  • explained the idea of a ‘locked treasure chest story’ to the actor, using a prepared Pictello Story,
  • Asked the actor whether he would like to make a ‘locked treasure chest story’,
  • Provided him with a series of pictures of different treasure chests to choose from,
  • Provided a series of laminated pictures, and asked him to find one that looked like a time when he was happy,
  • Used the ‘describe’ folder in Proloquo2Go to offer choices to help build a richer description of the image and what it meant .

Although there was not time, a story about hopes, dreams, fears, values beliefs, memories and experiences that make up his ‘locked treasure chest’ could then be created using photographs and screenshots of the process and new story, using Pictello.

At this time, while we are living in times of uncertainty, a similar process could be used to express self-authored stories about emotions, feelings, grief, hopes, dreams, fears, values beliefs, memories and experiences.

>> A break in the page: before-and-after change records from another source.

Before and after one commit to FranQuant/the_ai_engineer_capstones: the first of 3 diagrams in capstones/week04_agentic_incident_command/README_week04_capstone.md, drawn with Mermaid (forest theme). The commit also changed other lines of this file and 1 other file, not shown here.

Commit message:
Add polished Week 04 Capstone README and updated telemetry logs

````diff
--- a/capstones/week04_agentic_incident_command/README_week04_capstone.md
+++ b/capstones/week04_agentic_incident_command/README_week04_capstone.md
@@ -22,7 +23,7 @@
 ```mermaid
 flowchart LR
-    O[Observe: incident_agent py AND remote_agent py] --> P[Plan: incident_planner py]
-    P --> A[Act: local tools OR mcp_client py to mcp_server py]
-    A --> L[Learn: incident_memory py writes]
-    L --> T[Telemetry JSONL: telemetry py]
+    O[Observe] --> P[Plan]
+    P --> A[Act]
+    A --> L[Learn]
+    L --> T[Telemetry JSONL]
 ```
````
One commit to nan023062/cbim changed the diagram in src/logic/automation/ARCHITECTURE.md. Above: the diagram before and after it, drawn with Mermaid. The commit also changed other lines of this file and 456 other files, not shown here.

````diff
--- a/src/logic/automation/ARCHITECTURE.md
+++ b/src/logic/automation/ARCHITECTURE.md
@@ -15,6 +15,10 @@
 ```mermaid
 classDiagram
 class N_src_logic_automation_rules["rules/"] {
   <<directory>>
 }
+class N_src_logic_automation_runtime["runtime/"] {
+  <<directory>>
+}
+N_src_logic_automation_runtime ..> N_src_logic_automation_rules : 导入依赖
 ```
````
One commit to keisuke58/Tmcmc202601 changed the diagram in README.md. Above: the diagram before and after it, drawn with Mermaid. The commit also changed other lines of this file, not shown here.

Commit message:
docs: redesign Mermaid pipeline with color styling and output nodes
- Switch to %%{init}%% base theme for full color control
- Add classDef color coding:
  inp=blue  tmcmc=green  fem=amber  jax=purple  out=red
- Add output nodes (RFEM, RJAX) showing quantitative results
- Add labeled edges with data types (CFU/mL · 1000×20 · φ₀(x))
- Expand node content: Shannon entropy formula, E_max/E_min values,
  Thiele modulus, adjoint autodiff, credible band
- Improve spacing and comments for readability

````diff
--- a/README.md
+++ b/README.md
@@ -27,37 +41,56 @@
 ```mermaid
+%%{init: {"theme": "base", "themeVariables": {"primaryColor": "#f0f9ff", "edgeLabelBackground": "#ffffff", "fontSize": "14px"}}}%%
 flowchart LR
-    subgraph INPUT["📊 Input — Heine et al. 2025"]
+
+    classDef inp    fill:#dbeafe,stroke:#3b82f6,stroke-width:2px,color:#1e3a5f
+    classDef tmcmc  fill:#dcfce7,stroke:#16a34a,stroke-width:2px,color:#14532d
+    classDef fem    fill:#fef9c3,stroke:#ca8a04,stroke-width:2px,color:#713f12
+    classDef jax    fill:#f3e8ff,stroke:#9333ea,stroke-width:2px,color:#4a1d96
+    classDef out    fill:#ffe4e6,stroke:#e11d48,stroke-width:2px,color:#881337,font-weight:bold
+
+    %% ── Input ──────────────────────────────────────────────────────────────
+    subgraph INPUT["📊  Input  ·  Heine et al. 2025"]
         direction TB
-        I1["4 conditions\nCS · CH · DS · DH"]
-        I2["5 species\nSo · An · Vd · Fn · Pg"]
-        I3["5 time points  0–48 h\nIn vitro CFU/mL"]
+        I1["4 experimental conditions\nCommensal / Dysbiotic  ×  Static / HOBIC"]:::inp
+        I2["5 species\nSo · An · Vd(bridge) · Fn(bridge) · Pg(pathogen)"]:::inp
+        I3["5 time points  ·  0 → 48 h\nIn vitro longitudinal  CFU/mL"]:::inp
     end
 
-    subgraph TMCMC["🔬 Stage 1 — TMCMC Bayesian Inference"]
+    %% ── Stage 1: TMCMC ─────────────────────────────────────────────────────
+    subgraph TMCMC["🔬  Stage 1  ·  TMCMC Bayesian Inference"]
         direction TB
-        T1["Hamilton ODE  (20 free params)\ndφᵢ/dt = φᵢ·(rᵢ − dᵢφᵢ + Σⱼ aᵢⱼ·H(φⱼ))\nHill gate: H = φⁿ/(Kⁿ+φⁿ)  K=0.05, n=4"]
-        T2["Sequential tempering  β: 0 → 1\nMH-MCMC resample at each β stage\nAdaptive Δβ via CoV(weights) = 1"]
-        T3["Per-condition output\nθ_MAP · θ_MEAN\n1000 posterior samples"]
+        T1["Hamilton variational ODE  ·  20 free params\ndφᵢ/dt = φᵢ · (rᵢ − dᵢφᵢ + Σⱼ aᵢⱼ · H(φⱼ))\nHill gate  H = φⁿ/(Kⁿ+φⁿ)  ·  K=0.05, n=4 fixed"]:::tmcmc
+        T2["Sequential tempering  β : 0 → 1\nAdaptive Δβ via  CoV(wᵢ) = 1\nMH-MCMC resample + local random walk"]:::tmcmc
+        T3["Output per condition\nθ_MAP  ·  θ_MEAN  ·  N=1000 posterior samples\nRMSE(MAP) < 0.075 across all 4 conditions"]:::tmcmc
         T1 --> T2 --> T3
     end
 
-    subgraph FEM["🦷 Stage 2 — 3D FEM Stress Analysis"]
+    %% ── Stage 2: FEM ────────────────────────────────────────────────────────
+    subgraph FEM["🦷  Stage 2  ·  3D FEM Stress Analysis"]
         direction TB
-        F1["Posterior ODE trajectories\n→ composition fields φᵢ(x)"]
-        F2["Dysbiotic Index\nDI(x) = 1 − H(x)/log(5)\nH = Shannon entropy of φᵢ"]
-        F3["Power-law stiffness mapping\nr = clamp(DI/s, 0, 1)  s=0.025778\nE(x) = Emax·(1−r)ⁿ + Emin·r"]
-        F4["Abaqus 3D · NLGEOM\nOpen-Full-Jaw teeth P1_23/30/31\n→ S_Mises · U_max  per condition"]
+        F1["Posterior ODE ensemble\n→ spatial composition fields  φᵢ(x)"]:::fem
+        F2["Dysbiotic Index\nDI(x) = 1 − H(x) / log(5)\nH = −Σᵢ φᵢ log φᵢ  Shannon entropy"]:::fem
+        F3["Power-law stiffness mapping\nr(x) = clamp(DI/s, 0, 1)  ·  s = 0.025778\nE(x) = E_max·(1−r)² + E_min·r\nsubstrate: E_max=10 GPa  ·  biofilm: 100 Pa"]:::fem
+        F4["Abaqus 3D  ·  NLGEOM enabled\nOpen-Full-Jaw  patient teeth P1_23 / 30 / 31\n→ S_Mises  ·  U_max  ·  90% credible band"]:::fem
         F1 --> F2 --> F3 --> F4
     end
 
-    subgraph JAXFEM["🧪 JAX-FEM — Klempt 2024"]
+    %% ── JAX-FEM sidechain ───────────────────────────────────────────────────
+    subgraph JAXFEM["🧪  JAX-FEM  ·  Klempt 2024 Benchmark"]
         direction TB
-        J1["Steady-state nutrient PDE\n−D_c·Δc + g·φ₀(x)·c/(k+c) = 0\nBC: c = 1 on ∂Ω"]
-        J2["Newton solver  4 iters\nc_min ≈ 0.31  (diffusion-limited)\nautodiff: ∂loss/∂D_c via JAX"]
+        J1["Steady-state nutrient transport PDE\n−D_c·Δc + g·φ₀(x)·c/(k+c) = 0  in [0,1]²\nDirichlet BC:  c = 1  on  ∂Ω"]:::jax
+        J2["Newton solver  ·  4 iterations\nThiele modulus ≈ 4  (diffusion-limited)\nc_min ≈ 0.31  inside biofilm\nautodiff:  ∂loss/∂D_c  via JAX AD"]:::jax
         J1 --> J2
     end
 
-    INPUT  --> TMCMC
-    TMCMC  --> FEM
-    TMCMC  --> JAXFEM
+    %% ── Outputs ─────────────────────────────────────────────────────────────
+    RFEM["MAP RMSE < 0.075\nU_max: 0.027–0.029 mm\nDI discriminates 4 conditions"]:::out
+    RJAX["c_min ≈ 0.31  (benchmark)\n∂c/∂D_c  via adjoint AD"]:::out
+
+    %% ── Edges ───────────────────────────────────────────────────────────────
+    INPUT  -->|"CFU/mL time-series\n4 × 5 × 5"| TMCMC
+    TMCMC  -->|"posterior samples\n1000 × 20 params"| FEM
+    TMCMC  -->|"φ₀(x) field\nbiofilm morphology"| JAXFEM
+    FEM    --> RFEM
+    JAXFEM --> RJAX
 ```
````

It is important for everyone to have access to ways of processing emotions that are useful to them. If the ways that we process emotions are misunderstood, this will lead to stories being told that are not consistent with our identity.

Everybody has the right to express their true identity, and to be understood.

Johanna Schmidt is an AAC user, cat lover, and is currently studying Social Work at La Trobe University in Australia. She is passionate about disability rights issues -specifically the elimination of trauma in care, universal access, and the right we have to be the author of our own identities.